■ **EXERCISE AIM**
Whenever the word "package" appears in a line of the data below, copy that line.

[Edit difference data]
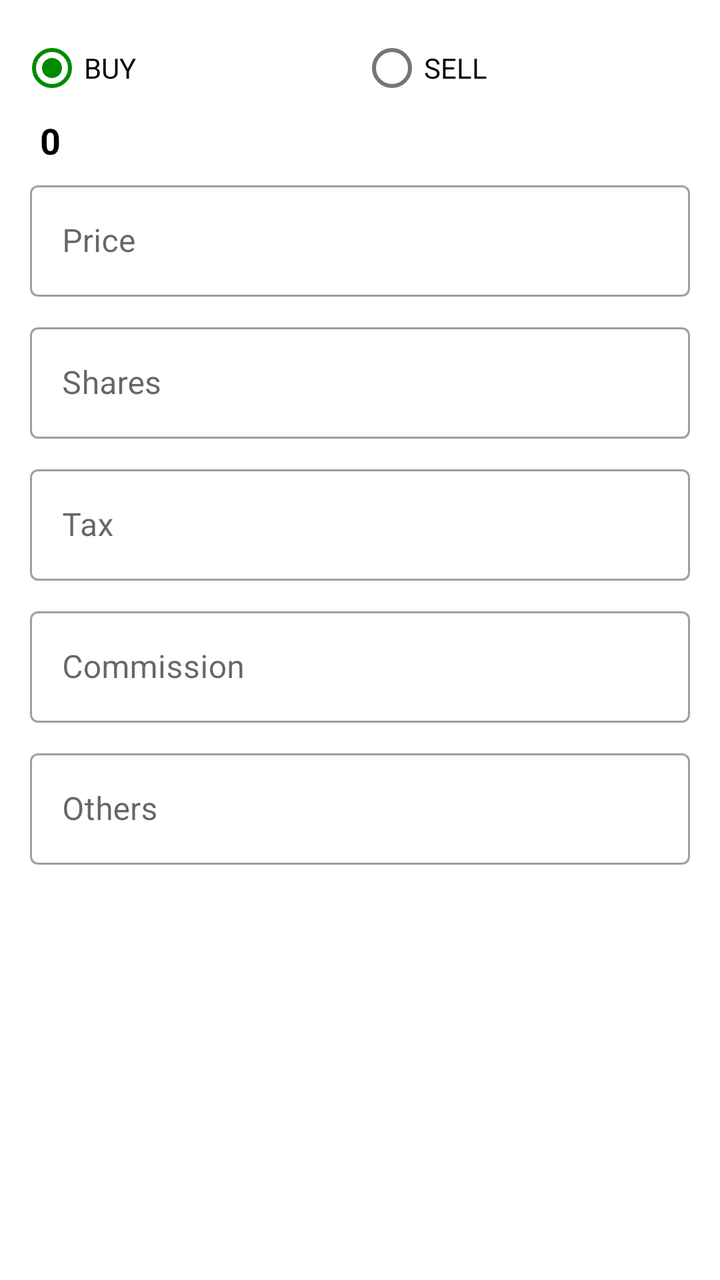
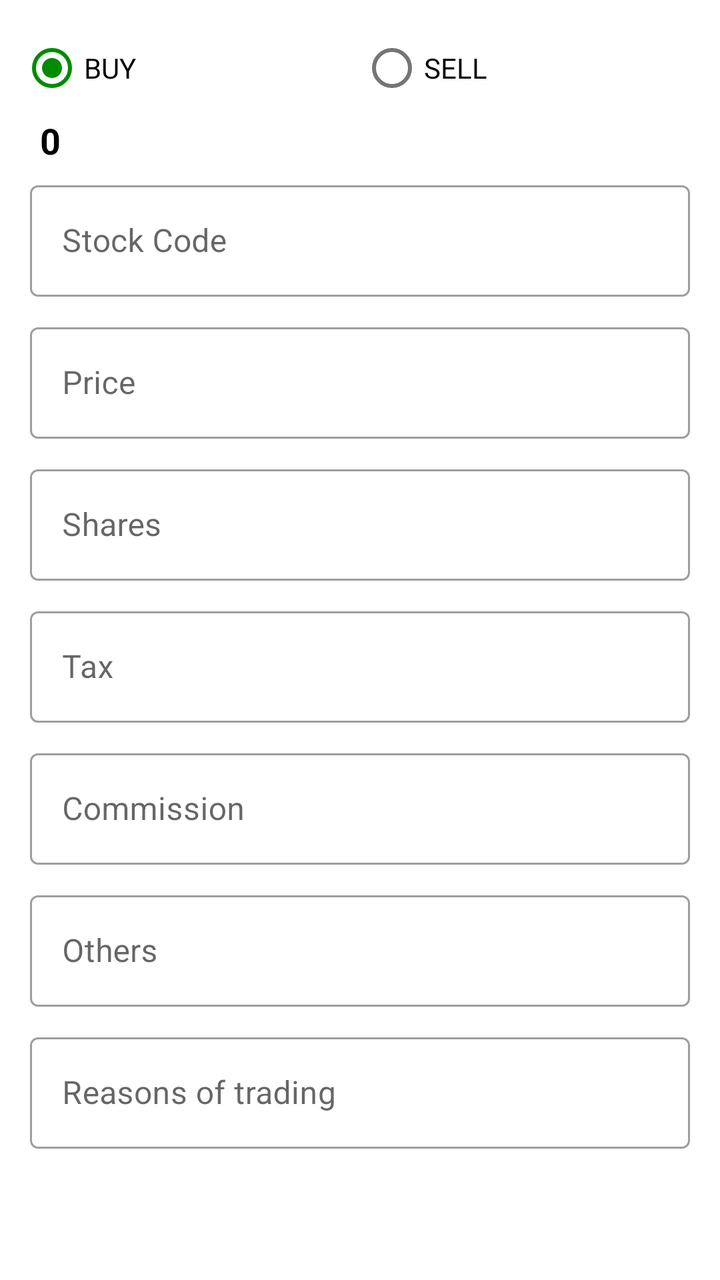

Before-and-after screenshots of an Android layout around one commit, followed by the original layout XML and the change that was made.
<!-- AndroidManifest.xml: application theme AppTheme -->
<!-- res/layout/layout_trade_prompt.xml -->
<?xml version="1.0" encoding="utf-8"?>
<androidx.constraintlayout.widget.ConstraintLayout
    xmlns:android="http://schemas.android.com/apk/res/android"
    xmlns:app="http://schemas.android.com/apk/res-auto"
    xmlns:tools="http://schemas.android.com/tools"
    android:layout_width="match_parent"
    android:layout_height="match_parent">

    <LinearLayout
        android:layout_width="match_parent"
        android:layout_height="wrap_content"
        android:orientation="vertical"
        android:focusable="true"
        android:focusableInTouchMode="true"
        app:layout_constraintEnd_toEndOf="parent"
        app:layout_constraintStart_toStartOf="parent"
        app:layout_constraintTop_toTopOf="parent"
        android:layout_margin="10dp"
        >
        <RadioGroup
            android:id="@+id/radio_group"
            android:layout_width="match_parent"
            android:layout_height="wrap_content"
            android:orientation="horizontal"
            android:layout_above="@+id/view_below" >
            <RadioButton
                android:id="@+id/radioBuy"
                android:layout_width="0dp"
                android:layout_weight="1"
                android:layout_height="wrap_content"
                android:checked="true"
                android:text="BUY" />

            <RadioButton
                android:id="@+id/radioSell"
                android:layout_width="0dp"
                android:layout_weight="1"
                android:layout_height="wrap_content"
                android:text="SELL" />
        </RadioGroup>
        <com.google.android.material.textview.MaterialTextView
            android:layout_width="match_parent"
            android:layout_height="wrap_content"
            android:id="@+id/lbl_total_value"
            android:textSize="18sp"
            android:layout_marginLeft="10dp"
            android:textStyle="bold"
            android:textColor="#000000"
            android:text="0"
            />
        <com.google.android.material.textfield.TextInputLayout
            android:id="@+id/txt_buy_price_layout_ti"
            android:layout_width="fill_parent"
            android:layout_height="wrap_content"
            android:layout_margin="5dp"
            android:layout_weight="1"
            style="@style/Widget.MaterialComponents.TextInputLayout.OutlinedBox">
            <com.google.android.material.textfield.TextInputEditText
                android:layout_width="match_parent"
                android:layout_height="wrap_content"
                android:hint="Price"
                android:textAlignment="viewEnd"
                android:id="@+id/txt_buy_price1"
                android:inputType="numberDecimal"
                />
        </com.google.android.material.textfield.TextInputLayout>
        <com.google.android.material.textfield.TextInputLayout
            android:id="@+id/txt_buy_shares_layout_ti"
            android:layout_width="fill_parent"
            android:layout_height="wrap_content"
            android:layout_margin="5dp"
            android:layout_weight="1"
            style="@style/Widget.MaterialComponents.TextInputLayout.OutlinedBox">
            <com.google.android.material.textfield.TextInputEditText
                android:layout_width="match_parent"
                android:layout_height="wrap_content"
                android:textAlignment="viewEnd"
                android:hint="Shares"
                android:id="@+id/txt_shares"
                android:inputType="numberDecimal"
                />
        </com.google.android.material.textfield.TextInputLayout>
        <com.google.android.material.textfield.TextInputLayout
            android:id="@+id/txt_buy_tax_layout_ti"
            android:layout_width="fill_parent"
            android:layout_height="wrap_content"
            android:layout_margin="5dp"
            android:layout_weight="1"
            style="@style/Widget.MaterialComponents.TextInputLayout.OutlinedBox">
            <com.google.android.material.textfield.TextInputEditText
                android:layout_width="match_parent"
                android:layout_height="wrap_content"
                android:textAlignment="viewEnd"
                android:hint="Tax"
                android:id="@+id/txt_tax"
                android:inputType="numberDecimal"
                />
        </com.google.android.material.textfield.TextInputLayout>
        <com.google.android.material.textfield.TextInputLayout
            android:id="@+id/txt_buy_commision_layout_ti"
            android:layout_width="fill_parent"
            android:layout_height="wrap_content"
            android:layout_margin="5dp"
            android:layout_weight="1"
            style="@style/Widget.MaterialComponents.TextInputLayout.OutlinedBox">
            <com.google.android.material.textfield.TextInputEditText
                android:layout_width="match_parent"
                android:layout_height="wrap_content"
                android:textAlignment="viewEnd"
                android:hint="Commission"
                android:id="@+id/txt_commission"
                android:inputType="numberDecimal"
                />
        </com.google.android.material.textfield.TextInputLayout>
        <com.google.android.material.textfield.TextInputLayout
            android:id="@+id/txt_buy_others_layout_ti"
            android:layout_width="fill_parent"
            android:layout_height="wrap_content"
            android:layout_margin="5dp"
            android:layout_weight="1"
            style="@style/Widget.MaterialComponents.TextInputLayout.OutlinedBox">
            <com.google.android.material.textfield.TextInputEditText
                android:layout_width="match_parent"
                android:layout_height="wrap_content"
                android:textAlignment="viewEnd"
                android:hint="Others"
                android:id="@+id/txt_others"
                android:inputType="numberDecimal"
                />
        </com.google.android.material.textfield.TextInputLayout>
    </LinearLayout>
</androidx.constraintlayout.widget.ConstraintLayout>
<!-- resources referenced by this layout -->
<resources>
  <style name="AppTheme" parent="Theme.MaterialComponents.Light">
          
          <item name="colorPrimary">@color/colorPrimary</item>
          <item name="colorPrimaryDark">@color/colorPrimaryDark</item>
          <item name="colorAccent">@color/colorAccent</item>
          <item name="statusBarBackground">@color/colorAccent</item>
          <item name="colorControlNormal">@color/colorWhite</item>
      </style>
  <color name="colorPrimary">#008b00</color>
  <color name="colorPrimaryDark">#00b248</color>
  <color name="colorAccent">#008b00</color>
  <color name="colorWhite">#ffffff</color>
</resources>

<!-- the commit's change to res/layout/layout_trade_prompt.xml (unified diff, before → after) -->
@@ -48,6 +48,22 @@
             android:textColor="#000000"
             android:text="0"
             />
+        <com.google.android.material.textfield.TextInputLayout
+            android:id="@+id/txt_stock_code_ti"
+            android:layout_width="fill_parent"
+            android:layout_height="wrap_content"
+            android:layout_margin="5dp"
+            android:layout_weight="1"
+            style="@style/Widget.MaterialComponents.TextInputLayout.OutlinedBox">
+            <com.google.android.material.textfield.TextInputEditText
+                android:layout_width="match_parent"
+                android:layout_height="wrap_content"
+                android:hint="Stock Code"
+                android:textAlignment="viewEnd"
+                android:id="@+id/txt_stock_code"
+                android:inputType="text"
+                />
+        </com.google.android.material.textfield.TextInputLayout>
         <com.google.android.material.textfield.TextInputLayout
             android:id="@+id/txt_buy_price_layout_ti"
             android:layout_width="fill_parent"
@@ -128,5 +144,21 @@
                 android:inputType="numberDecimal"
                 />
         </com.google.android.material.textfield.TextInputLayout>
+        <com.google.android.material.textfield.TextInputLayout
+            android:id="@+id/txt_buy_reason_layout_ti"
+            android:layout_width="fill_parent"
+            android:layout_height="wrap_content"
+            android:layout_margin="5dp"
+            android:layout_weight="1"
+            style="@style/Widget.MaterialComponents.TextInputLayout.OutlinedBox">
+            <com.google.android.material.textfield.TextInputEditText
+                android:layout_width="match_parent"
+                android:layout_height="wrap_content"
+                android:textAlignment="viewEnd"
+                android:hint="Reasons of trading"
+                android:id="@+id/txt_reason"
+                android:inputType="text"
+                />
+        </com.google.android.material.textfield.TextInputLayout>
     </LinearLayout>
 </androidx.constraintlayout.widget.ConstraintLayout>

==

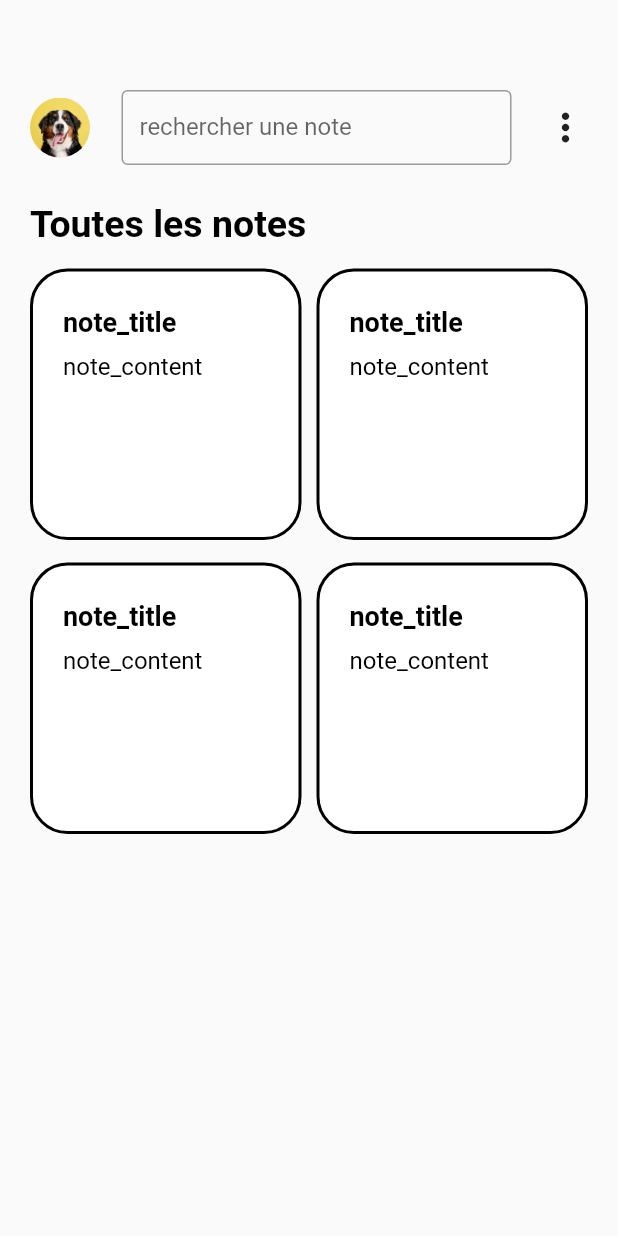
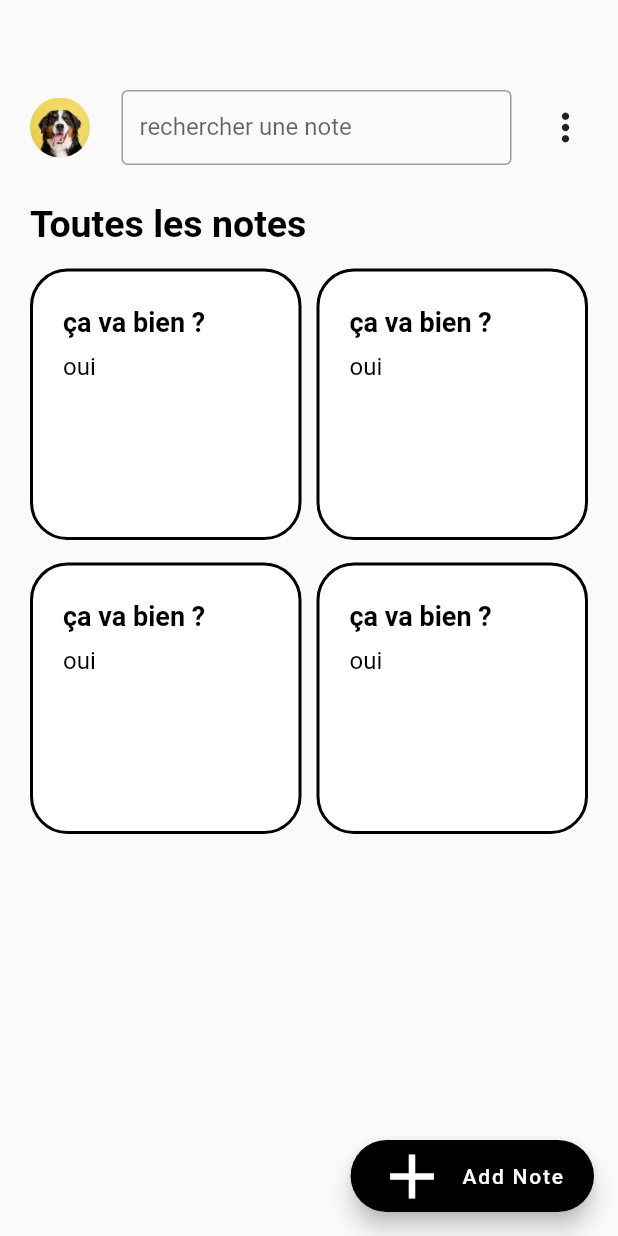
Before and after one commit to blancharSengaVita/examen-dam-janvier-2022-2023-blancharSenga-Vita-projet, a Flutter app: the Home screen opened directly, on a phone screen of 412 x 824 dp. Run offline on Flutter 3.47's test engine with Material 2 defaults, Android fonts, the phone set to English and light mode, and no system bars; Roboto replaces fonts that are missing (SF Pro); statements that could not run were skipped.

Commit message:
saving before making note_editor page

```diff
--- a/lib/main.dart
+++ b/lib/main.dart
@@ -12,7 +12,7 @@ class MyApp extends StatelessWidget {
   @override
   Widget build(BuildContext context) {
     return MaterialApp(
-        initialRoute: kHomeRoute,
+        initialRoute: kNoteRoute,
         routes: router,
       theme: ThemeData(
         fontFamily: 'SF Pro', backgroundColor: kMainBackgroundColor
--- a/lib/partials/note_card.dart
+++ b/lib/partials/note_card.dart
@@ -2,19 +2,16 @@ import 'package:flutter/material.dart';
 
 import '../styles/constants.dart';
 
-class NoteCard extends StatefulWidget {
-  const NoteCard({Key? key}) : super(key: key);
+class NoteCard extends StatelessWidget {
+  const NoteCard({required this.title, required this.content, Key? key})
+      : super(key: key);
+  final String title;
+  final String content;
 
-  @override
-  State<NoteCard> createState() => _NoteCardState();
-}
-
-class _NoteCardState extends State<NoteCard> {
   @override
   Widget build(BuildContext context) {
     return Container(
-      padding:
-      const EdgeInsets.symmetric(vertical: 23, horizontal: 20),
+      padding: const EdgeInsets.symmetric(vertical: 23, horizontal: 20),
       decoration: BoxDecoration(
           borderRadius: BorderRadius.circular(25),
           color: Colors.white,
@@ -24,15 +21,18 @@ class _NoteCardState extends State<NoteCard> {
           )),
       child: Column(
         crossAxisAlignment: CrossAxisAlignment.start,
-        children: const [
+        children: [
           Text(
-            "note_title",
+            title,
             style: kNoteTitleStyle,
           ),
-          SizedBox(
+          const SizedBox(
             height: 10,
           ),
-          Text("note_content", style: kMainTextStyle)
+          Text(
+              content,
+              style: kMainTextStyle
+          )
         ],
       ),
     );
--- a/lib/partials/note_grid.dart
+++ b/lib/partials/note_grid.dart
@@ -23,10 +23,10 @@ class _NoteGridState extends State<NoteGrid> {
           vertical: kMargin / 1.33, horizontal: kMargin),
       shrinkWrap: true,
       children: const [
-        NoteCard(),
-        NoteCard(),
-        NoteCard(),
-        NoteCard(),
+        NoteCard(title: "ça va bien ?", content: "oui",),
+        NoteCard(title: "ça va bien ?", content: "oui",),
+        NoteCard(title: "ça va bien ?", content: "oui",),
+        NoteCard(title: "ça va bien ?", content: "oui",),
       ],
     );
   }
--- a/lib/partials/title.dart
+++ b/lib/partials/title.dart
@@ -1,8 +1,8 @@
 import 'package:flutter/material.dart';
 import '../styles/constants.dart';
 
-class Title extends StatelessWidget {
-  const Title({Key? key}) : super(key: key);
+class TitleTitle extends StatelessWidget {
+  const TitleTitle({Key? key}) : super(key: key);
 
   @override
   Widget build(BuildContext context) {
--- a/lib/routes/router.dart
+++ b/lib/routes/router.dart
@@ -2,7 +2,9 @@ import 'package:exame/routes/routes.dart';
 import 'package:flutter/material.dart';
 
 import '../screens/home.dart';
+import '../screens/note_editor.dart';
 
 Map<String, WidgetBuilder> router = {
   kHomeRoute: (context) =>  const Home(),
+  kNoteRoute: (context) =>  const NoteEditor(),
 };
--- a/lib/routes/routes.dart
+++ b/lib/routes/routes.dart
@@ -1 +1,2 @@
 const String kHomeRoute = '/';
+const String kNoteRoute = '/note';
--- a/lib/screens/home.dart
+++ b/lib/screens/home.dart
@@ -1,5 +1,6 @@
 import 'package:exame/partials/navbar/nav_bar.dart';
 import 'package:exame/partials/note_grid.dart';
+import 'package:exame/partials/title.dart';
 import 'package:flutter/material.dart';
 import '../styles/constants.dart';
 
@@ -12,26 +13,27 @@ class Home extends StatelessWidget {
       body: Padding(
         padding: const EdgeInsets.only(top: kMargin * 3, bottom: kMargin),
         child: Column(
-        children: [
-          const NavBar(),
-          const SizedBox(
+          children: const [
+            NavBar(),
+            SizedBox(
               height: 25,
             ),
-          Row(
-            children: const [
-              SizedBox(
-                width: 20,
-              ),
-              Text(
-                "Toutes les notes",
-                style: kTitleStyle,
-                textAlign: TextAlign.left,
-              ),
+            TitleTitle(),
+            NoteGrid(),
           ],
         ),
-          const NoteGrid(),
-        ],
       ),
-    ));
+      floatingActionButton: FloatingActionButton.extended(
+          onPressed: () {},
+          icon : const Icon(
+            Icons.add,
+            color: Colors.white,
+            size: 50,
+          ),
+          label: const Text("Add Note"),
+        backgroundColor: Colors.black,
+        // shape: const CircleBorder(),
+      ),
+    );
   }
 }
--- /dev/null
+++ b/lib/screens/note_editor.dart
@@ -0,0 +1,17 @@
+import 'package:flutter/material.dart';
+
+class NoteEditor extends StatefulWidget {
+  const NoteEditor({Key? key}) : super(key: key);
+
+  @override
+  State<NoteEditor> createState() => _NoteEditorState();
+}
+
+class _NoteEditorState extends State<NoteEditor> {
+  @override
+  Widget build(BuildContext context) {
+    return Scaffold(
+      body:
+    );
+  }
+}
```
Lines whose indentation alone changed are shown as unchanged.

■ **ANSWER FOR THE TASK**
@@ -2,19 +2,16 @@ import 'package:flutter/material.dart';
 import 'package:flutter/material.dart';
@@ -2,7 +2,9 @@ import 'package:exame/routes/routes.dart';
 import 'package:flutter/material.dart';
 import 'package:exame/partials/navbar/nav_bar.dart';
 import 'package:exame/partials/note_grid.dart';
+import 'package:exame/partials/title.dart';
 import 'package:flutter/material.dart';
+import 'package:flutter/material.dart';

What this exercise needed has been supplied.